BUFFALO, N.Y. (WKBW) — The grace period for school zone speed cameras in Buffalo ends on Monday, March 1st. Up until now, drivers were issued a warning for speeding. Now, if you’re clocked going above 26 miles per hour, you’ll get a $50 ticket.
The school zone speed camera program was reactivated on February 1st in the following locations
- Discovery School, 911 Abbott Rd.
- Dr. Blackman, PS 54, 2358 Main St.
- Eve School, 453 Leroy Ave.
- Grabiarz School/West Hertel, 489 Hertel Ave.
- Olmsted School, 319 Suffolk St.
- Houghton Academy, 1725 Clinton St.
- Hutch Tech/ Herman Badillo Bilingual Academy, 256 Elmwood Ave. / 315 Carolina St.
- Makowski School, 1095 Jefferson Ave.
- McKinley School, 1500 Elmwood Ave.
- Porter School/ DaVinci School, 255 Porter Ave. / 320 Porter Ave.
- Bennett Park Montessori, 342 Clinton St.
- Performing Arts, 450 Masten Ave.
- Academy Middle, 425 South Park
- Lewis J. Bennett School, 2885 Main St.
- Harvey Austin School, 1405 Sycamore St.
The city says there will also be the same education and warning period in place for the five cameras that were reactivated in the fall to keep the program aligned across the city and avoid confusion.
- Canisius High School, 1180 Delaware
- Nichols School, 1250 Amherst Street
- Notre Dame Academy, 1125 Abbott Road
- St. Joseph University School, 3275 Main Street
- Buffalo Promise Neighborhood Children’s Academy, 3149 Bailey Avenue
The city has been collecting data during the warning period.
"People are changing their culture in the school zone safety camera program areas, I think they're going to continue to change that culture," said Kevin Helfer, City Parking Violations Commissioner.
These cameras aim to keep students safe and improve traffic in the city, according to Mayor Byron Brown. But one Buffalo Common Council member says it's turned into a whole different animal.
One that’s costing people money when they’re already struggling. Urban planner Peter Rizzo looked into the cameras last month and found the city is disproportionately targeting high-poverty, minority neighborhoods.
He suggests the city needs to drop the program. Common Council Member Rasheed N.C. Wyatt says people in his district were struggling financially because of these cameras and they’ll start struggling again once they’re back on.
“I think it’s gonna get worse, we didn’t fix the problem, we just put a band-aid over it. This is something we just gotta get rid of and move forward and look at less punitive measures and I think speed humps, crosswalks and those type of things are the right way to go," said Wyatt.
Wyatt says he’s worried that if things don’t change with this program, the public will completely lose trust in the city.

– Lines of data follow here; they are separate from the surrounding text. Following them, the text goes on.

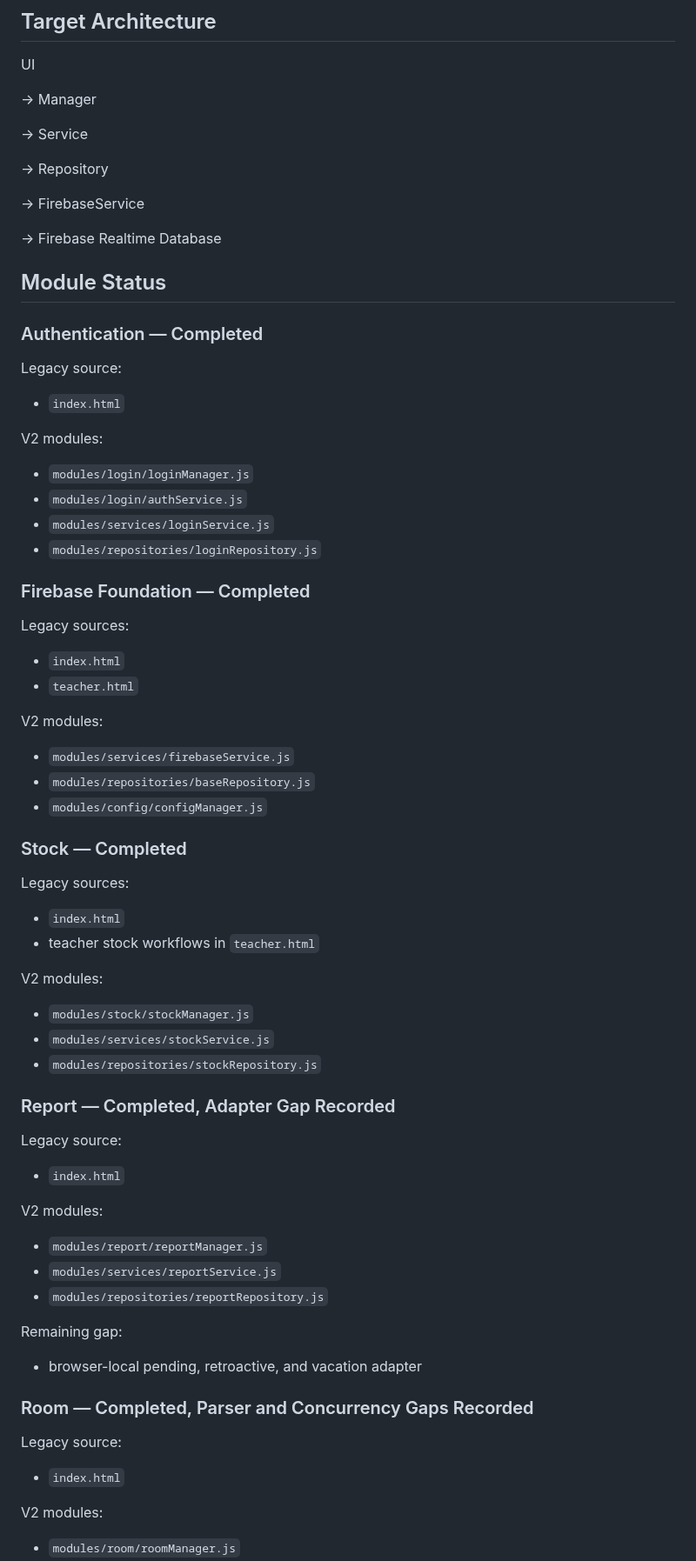
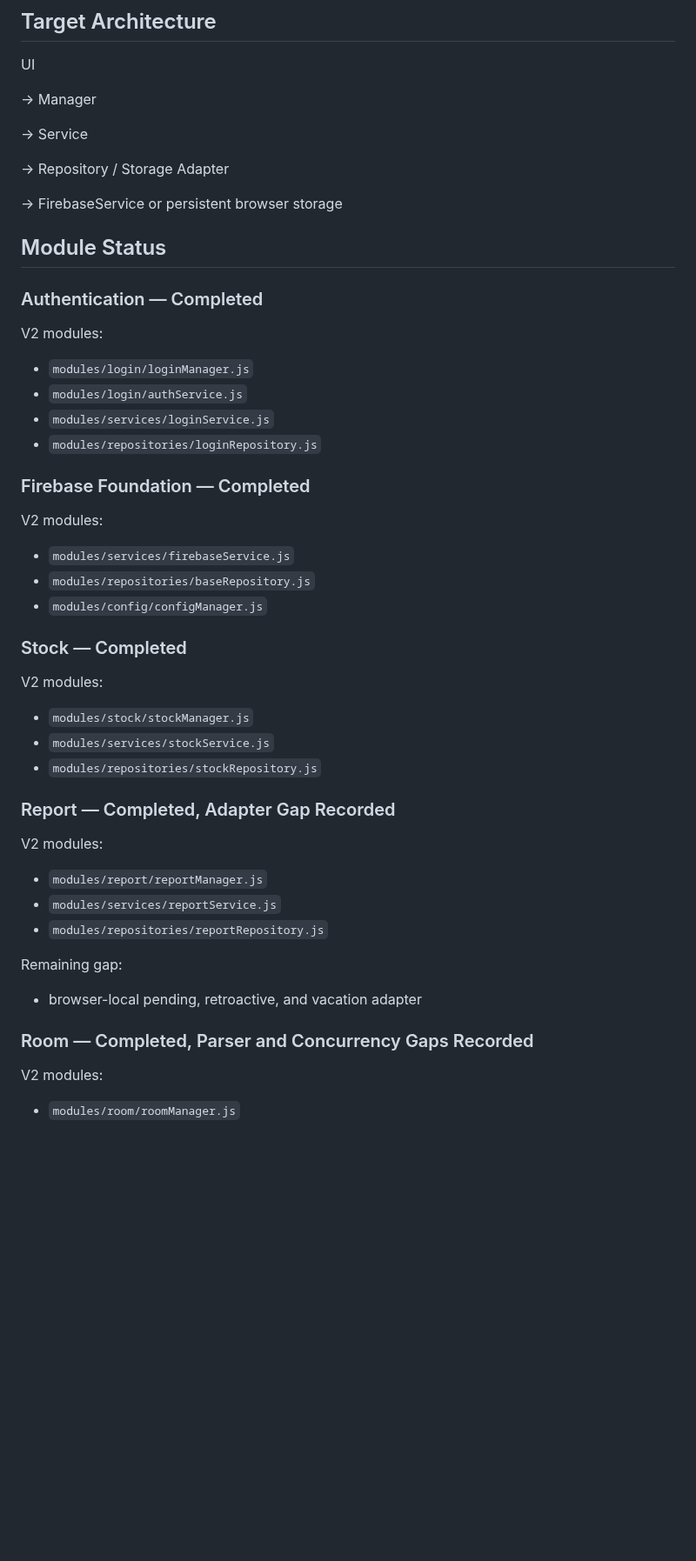
Before and after one commit to possible25672024-tech/MilkSchoolSystem-V2, a Markdown page: MODULE_MAP.md, the part around one of its changes. Shown at 87% size. Drawn GitHub-style; blank space fills up the shorter version.

```diff
--- a/MODULE_MAP.md
+++ b/MODULE_MAP.md
@@ -19,19 +19,13 @@ UI
 
 → Service
 
-→ Repository
+→ Repository / Storage Adapter
 
-→ FirebaseService
-
-→ Firebase Realtime Database
+→ FirebaseService or persistent browser storage
 
 ## Module Status
 
 ### Authentication — Completed
-
-Legacy source:
-
-- `index.html`
 
 V2 modules:
 
@@ -42,11 +36,6 @@ V2 modules:
 
 ### Firebase Foundation — Completed
 
-Legacy sources:
-
-- `index.html`
-- `teacher.html`
-
 V2 modules:
 
 - `modules/services/firebaseService.js`
@@ -55,11 +44,6 @@ V2 modules:
 
 ### Stock — Completed
 
-Legacy sources:
-
-- `index.html`
-- teacher stock workflows in `teacher.html`
-
 V2 modules:
 
 - `modules/stock/stockManager.js`
@@ -67,10 +51,6 @@ V2 modules:
 - `modules/repositories/stockRepository.js`
 
 ### Report — Completed, Adapter Gap Recorded
-
-Legacy source:
-
-- `index.html`
 
 V2 modules:
 
@@ -84,10 +64,6 @@ Remaining gap:
 
 ### Room — Completed, Parser and Concurrency Gaps Recorded
 
-Legacy source:
-
-- `index.html`
-
 V2 modules:
 
 - `modules/room/roomManager.js`
```
Also changed, not shown: other parts of MODULE_MAP.md (+37 -37 lines).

He’s meeting with groups this week to look into different ways to keep children safe and keep money in pockets at the same time.
The City of Buffalo created an interactive map to help you find each location more easily. You can access that map here.
Anyone who speeds will be issued a $50 fine.